New appendix provides reference table that lists materials found in cleanrooms
A newly revised Recommended Practice (RP) from the US Institute of Environmental Sciences and Technology (IEST) describes a method for characterising organic compounds outgassed from materials or components exposed to air or gases in cleanrooms and other controlled environments.
Published by the IEST Contamination Control Division, IEST-RP-CC031.3: Method for Characterizing Outgassed Organic Compounds from Cleanroom Materials and Components provides both a semi-quantitative determination and a qualitative identification of a range of compounds.
The method is designed primarily to screen cleanroom materials but can also be applied to materials used in other controlled environments for identification of outgassed compounds detectable by dynamic headspace gas chromatography mass spectrometry (GC-MS).
‘A new appendix in this revision of the RP provides users with an easy-reference table that lists various materials of construction found in cleanrooms, along with a list of generic classes of organic compounds that can outgas from them,’ said Jim Ohlsen, chairman of IEST Working Group CC031, which developed the document.

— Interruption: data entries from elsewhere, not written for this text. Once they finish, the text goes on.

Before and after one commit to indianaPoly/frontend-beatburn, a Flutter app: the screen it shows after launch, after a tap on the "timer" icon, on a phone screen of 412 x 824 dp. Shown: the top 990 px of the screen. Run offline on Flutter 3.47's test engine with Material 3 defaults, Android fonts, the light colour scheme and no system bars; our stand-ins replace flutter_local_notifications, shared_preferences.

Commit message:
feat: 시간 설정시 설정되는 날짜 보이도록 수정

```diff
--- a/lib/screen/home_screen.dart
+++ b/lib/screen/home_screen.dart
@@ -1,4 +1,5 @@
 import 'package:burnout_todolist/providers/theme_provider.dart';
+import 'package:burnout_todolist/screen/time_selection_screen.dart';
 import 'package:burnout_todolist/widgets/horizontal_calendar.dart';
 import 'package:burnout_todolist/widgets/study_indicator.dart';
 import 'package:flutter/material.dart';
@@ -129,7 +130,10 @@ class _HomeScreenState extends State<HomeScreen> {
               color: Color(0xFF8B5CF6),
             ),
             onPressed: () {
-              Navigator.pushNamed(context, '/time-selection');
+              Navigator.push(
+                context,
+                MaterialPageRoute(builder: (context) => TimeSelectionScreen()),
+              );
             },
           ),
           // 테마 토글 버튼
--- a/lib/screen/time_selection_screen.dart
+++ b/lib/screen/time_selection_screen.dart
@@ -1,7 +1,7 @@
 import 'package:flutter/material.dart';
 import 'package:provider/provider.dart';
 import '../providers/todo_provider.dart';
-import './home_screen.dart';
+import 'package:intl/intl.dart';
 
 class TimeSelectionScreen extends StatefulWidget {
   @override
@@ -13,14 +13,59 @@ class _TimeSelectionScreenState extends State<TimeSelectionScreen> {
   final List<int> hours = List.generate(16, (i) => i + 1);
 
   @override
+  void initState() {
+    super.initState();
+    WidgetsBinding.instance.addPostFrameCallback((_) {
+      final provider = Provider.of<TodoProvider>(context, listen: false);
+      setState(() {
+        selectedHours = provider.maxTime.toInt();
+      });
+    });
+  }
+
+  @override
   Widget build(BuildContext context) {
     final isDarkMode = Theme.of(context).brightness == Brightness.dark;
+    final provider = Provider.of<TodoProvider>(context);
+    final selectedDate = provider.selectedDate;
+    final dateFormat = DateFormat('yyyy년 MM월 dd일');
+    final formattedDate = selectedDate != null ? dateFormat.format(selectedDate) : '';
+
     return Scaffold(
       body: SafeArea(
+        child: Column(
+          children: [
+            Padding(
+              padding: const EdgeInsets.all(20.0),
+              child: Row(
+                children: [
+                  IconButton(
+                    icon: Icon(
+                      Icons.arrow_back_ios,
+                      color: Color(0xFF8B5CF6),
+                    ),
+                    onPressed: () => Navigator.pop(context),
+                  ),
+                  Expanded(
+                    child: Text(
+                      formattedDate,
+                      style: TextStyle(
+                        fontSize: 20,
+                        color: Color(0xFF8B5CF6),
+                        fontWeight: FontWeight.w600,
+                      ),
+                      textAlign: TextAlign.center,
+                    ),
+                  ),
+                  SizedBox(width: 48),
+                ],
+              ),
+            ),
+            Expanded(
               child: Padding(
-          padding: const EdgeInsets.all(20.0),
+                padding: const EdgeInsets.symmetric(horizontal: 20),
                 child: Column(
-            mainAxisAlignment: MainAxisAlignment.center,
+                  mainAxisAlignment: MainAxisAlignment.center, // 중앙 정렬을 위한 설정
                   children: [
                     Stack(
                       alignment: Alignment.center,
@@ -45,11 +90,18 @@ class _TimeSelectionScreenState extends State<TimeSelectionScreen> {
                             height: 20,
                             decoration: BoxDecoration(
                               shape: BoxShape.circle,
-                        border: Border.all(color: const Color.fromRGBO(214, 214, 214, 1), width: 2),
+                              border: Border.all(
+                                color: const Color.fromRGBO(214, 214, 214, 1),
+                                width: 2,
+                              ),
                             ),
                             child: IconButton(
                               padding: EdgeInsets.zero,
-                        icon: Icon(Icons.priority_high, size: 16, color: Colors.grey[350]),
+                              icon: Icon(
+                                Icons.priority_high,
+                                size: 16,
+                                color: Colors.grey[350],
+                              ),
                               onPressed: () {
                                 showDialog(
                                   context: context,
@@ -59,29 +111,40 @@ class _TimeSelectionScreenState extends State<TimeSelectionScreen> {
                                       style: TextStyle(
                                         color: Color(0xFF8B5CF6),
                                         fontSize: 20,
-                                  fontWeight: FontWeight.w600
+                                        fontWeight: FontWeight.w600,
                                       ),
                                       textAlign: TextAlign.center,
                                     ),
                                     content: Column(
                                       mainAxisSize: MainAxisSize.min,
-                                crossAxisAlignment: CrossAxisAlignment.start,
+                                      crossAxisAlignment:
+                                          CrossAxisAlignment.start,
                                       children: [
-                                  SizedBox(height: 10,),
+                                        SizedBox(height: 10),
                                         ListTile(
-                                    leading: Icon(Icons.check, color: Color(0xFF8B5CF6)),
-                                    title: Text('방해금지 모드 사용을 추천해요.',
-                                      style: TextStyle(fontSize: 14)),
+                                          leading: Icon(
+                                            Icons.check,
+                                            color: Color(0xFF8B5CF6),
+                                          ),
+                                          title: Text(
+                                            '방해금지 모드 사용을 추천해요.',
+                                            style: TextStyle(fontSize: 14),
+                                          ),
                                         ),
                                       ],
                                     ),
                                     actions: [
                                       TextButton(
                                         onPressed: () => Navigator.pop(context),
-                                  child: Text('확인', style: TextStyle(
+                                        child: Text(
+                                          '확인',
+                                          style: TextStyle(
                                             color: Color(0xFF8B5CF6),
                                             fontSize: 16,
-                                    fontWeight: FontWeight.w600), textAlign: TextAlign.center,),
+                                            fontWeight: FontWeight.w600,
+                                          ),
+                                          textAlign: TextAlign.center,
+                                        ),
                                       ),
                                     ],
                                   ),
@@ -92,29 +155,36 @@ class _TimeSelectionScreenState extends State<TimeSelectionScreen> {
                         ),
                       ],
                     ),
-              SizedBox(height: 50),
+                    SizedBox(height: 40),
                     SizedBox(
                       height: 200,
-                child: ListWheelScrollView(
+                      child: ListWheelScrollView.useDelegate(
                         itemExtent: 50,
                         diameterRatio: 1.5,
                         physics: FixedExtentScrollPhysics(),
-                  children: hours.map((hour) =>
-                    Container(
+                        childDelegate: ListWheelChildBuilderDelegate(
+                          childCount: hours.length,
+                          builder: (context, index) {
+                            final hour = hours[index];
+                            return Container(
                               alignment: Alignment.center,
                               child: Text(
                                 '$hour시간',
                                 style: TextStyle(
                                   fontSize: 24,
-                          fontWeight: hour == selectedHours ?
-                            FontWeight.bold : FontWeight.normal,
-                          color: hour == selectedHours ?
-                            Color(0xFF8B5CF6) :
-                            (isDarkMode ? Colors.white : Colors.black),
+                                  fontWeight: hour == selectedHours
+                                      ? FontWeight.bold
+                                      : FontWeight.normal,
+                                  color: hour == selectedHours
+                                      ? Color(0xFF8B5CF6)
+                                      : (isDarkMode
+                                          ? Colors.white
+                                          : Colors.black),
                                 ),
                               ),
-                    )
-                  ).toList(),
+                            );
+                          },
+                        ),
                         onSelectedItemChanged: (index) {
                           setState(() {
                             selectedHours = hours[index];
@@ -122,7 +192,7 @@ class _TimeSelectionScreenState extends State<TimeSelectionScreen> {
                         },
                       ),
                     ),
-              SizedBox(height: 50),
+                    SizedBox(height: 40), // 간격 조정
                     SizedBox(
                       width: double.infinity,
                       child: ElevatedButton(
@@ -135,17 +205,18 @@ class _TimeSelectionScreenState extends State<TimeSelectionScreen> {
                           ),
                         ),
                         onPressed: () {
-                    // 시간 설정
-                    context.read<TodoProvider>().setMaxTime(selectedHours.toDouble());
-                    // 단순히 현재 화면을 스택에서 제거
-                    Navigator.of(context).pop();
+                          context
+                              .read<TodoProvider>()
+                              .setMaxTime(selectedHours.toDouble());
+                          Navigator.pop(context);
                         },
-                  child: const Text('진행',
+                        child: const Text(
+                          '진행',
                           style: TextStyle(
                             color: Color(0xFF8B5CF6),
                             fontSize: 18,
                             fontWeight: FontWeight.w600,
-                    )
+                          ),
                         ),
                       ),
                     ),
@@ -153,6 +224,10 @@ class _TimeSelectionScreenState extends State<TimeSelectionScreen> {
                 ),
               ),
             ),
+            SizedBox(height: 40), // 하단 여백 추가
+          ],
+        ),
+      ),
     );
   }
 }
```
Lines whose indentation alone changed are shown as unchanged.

‘An added feature is a list of example organic compounds within these generic classes that are known to cause problems.’
The RP is relevant to industries that may experience adverse production yields as a result of gaseous organic contamination, also known as volatile organic compounds (VOCs) and semivolatile organic compounds (SVOCs).
In the semiconductor industry, the deposition of outgassed compounds on hardware, products, and wafer surfaces is recognised as a source of processing problems and hardware failures.
In aerospace, the presence of molecular contamination can significantly degrade spacecraft performance goals and hasten end-of-life projections.